The World Bank Group confirmed that changes were found in its 2018 and 2020 reports published in October 2017 and October 2019 respectively. It, however, didn’t provide any detail on the kind of data irregularities that were detected.
In another statement released Thursday, the World Bank group said: “A number of irregularities have been reported regarding changes to the data in the Doing Business 2018 and Doing Business 2020 reports, published in October 2017 and 2019. The changes in the data were inconsistent with the Doing Business methodology.”

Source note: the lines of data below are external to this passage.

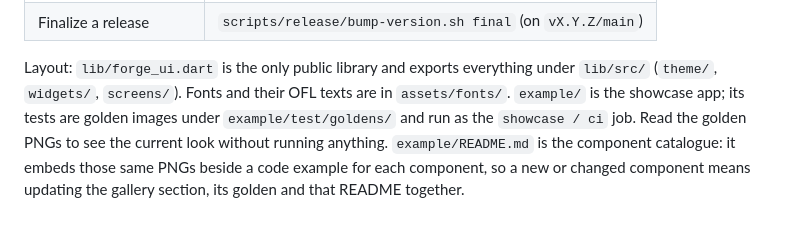
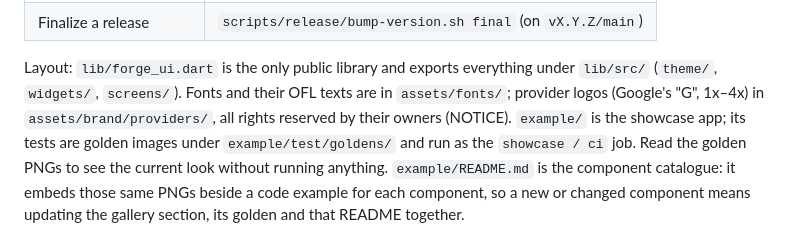
Before and after one commit to tkforgeworks/forge-ui, a Markdown page: .claude/CLAUDE.md, the part around one of its changes. GitHub-like rendering.

```diff
--- a/.claude/CLAUDE.md
+++ b/.claude/CLAUDE.md
@@ -42,7 +42,8 @@ patch at `pub get` (cheesy-scribe's CI, on Flutter 3.47.2, could not resolve
 
 Layout: `lib/forge_ui.dart` is the only public library and exports everything
 under `lib/src/` (`theme/`, `widgets/`, `screens/`). Fonts and their OFL texts
-are in `assets/fonts/`. `example/` is the showcase app; its tests are golden
+are in `assets/fonts/`; provider logos (Google's "G", 1x–4x) in
+`assets/brand/providers/`, all rights reserved by their owners (NOTICE). `example/` is the showcase app; its tests are golden
 images under `example/test/goldens/` and run as the `showcase / ci` job. Read
 the golden PNGs to see the current look without running anything.
 `example/README.md` is the component catalogue: it embeds those same PNGs
```
Also changed, not shown: other parts of .claude/CLAUDE.md (+29 -12 lines).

The World Bank further said that it was conducting a systematic review and assessment of data changes for reports of the last five years. Its internal audit will go through the data collection process and make corrections accordingly.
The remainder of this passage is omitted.